**Aim of the exercise**
Search the lines of the records for the word "running", and copy every line that has it.

**Data for this exercise**
■ ■ ■ ■ ■

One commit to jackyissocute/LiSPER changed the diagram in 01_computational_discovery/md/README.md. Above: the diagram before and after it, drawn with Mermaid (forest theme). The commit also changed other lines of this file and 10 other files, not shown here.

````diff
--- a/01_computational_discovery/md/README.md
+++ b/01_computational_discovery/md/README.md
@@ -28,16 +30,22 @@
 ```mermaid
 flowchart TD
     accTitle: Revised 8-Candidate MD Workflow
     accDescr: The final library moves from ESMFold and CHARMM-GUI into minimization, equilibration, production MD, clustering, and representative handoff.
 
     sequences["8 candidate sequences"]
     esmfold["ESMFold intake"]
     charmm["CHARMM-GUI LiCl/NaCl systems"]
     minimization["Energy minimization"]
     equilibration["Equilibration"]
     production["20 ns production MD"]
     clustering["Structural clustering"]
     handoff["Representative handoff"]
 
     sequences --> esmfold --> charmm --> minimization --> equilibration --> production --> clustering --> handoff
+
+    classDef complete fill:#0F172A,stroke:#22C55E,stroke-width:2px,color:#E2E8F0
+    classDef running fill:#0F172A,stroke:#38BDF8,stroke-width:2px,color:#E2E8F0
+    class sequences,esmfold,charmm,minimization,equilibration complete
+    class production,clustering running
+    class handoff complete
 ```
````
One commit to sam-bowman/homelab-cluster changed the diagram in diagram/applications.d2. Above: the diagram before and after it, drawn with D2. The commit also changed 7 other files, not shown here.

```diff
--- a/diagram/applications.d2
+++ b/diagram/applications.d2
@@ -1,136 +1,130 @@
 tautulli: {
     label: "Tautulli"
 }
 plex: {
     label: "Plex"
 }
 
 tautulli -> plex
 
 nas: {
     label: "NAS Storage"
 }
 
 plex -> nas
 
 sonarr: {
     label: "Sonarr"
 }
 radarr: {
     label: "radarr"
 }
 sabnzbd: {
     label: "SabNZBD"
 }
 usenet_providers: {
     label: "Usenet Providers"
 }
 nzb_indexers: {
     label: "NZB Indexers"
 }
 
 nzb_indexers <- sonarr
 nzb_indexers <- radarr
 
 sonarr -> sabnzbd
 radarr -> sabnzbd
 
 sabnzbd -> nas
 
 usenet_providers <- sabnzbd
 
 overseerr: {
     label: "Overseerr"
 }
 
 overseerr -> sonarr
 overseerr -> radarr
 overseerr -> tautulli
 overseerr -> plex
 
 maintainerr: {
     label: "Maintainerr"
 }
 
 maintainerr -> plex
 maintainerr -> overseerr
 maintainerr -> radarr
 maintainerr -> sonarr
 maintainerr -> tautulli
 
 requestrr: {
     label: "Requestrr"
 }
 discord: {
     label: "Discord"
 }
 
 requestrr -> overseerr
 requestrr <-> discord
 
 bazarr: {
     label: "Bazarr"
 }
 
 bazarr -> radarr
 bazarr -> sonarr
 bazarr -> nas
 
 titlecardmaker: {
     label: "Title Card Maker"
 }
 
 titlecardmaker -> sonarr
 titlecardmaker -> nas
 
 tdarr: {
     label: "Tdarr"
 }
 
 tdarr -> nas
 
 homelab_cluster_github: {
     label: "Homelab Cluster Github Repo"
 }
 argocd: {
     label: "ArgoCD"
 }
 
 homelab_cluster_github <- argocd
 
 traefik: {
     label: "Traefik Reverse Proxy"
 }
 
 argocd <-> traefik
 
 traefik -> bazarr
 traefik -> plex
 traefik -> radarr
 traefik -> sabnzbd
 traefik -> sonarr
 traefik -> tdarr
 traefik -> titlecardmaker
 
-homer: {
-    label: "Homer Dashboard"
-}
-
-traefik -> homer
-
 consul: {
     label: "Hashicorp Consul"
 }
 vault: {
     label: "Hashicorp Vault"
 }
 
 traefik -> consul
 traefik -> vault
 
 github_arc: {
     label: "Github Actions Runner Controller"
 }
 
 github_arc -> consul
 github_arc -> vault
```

■ ■ ■ ■ ■

**Task solution**
+    classDef running fill:#0F172A,stroke:#38BDF8,stroke-width:2px,color:#E2E8F0
+    class production,clustering running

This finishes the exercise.